In a brief spotlighting housing, the California Student Aid Commission, or CSAC, found that Black and Hispanic students are disproportionately affected by housing insecurity.
Students identified housing as one of the biggest obstacles to success in college, according to the press release. Compiled from the 2018-19 Student Expenses and Resources Survey, the spotlight brief examines responses by segments, race and ethnicity, housing insecurity problems and whether students live with their parents or on campus.
“The findings really illuminate what we already know — we know students are having a hard time with expenses and housing, and it is really amplified in the Bay Area,” said CSAC spokesperson Bryan Sapp. “Latinos and African Americans experience housing insecurities even more, and it affects what they get out of school.”
Students who self-identified as “Hispanic/Latino” disproportionately live with their parents while students who self-identified as white disproportionately live on campus, according to the brief. Of the students surveyed, 51% of students living with parents are “Hispanic/Latino” while 34% of students living on campus are white.
The brief stated that 35% of students have experienced one or more conditions of housing insecurity including unstable living conditions, such as the inability to pay rent or utilities and the need to move frequently.
Students who were classified as housing insecure were more likely to be above the age of 22, female, Black and/or “Hispanic/Latino,” or have dependents, according to the brief.
“The big implications are listed,” said Patrick Perry, CSAC director of policy, research and data. “Housing insecurity is correlated with lower completion, persistence and credit attainment, all markers of nonsuccess.”
While “Hispanic/Latino” students make up the largest percentage of homeless students, the brief stated that students who self-identified as Black are disproportionately affected by homelessness. Making up 6% of the students surveyed, over 23% of Black students were homeless, according to the brief.
According to Sapp, there is a “need” to correct policy models and financial aid to get better funding to students in California to reflect the costs of attending college, not just tuition.
While a high cost of living is “reflective” of the Bay Area, student resources are available year-round, according to campus spokesperson Adam Ratliff.

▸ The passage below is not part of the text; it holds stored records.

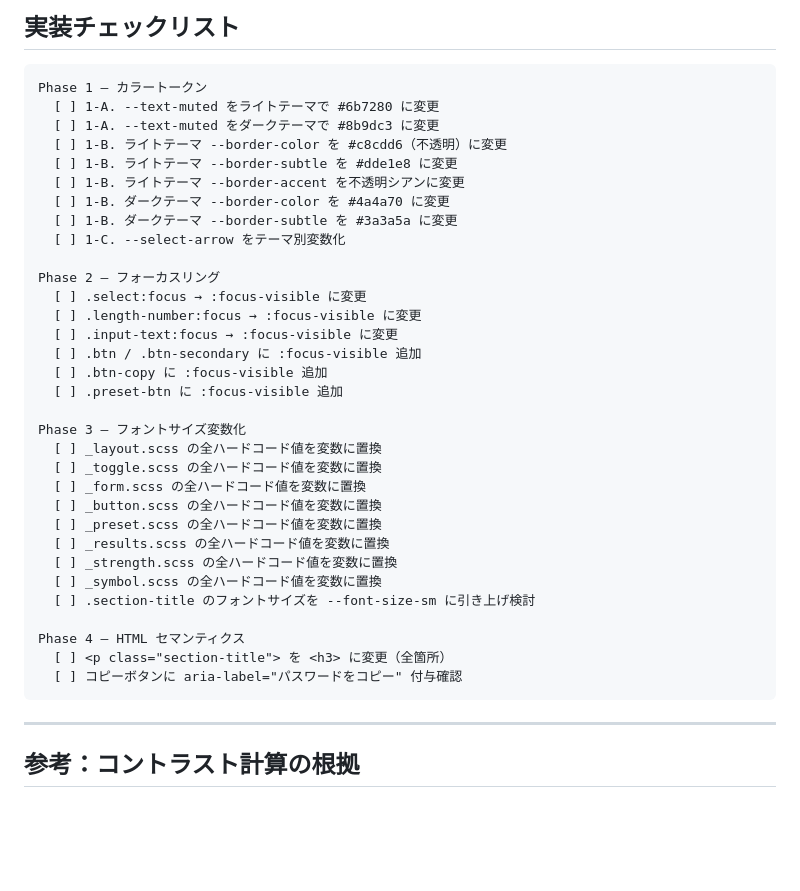
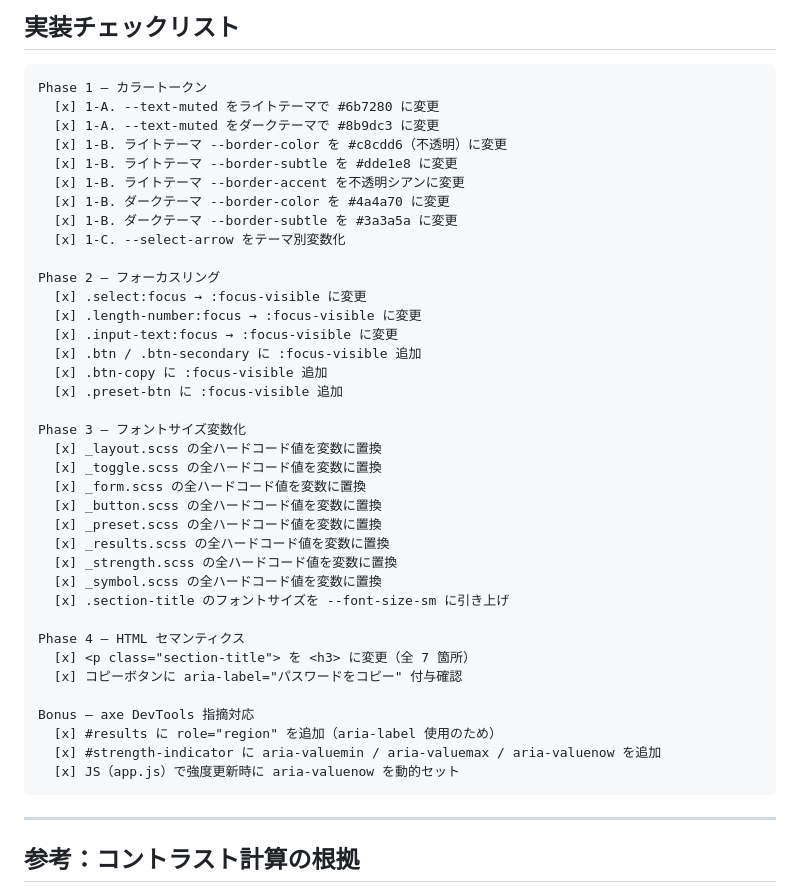
Before and after one commit to rocket-martue/password-generator, a Markdown page: .docs/accessibility-plan.md, the part around one of its changes. GitHub-like rendering; blank space fills up the shorter version.

Commit message:
docs: アクセシビリティ改善計画にチェックリスト完了・axe スキャン結果を追記

````diff
--- a/.docs/accessibility-plan.md
+++ b/.docs/accessibility-plan.md
@@ -206,37 +206,42 @@ UI コンポーネント（入力欄・ボタン・カード）の境界線は
 
 ```
 Phase 1 — カラートークン
-  [ ] 1-A. --text-muted をライトテーマで #6b7280 に変更
-  [ ] 1-A. --text-muted をダークテーマで #8b9dc3 に変更
-  [ ] 1-B. ライトテーマ --border-color を #c8cdd6（不透明）に変更
-  [ ] 1-B. ライトテーマ --border-subtle を #dde1e8 に変更
-  [ ] 1-B. ライトテーマ --border-accent を不透明シアンに変更
-  [ ] 1-B. ダークテーマ --border-color を #4a4a70 に変更
-  [ ] 1-B. ダークテーマ --border-subtle を #3a3a5a に変更
-  [ ] 1-C. --select-arrow をテーマ別変数化
+  [x] 1-A. --text-muted をライトテーマで #6b7280 に変更
+  [x] 1-A. --text-muted をダークテーマで #8b9dc3 に変更
+  [x] 1-B. ライトテーマ --border-color を #c8cdd6（不透明）に変更
+  [x] 1-B. ライトテーマ --border-subtle を #dde1e8 に変更
+  [x] 1-B. ライトテーマ --border-accent を不透明シアンに変更
+  [x] 1-B. ダークテーマ --border-color を #4a4a70 に変更
+  [x] 1-B. ダークテーマ --border-subtle を #3a3a5a に変更
+  [x] 1-C. --select-arrow をテーマ別変数化
 
 Phase 2 — フォーカスリング
-  [ ] .select:focus → :focus-visible に変更
-  [ ] .length-number:focus → :focus-visible に変更
-  [ ] .input-text:focus → :focus-visible に変更
-  [ ] .btn / .btn-secondary に :focus-visible 追加
-  [ ] .btn-copy に :focus-visible 追加
-  [ ] .preset-btn に :focus-visible 追加
+  [x] .select:focus → :focus-visible に変更
+  [x] .length-number:focus → :focus-visible に変更
+  [x] .input-text:focus → :focus-visible に変更
+  [x] .btn / .btn-secondary に :focus-visible 追加
+  [x] .btn-copy に :focus-visible 追加
+  [x] .preset-btn に :focus-visible 追加
 
 Phase 3 — フォントサイズ変数化
-  [ ] _layout.scss の全ハードコード値を変数に置換
-  [ ] _toggle.scss の全ハードコード値を変数に置換
-  [ ] _form.scss の全ハードコード値を変数に置換
-  [ ] _button.scss の全ハードコード値を変数に置換
-  [ ] _preset.scss の全ハードコード値を変数に置換
-  [ ] _results.scss の全ハードコード値を変数に置換
-  [ ] _strength.scss の全ハードコード値を変数に置換
-  [ ] _symbol.scss の全ハードコード値を変数に置換
-  [ ] .section-title のフォントサイズを --font-size-sm に引き上げ検討
+  [x] _layout.scss の全ハードコード値を変数に置換
+  [x] _toggle.scss の全ハードコード値を変数に置換
+  [x] _form.scss の全ハードコード値を変数に置換
+  [x] _button.scss の全ハードコード値を変数に置換
+  [x] _preset.scss の全ハードコード値を変数に置換
+  [x] _results.scss の全ハードコード値を変数に置換
+  [x] _strength.scss の全ハードコード値を変数に置換
+  [x] _symbol.scss の全ハードコード値を変数に置換
+  [x] .section-title のフォントサイズを --font-size-sm に引き上げ
 
 Phase 4 — HTML セマンティクス
-  [ ] <p class="section-title"> を <h3> に変更（全箇所）
-  [ ] コピーボタンに aria-label="パスワードをコピー" 付与確認
+  [x] <p class="section-title"> を <h3> に変更（全 7 箇所）
+  [x] コピーボタンに aria-label="パスワードをコピー" 付与確認
+
+Bonus — axe DevTools 指摘対応
+  [x] #results に role="region" を追加（aria-label 使用のため）
+  [x] #strength-indicator に aria-valuemin / aria-valuemax / aria-valuenow を追加
+  [x] JS（app.js）で強度更新時に aria-valuenow を動的セット
 ```
 
 ---
````
Also changed, not shown: other parts of .docs/accessibility-plan.md (+44 -0 lines).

He added that the campus is developing more housing options and intends to double the number of student beds available to undergraduate and graduate students.
“We understand that financing an education, including at UC Berkeley, can be challenging,” Ratliff said in an email. “We are committed to keeping costs like food as low as possible, as part of the broader campus objective of keeping the cost of a Berkeley education affordable.”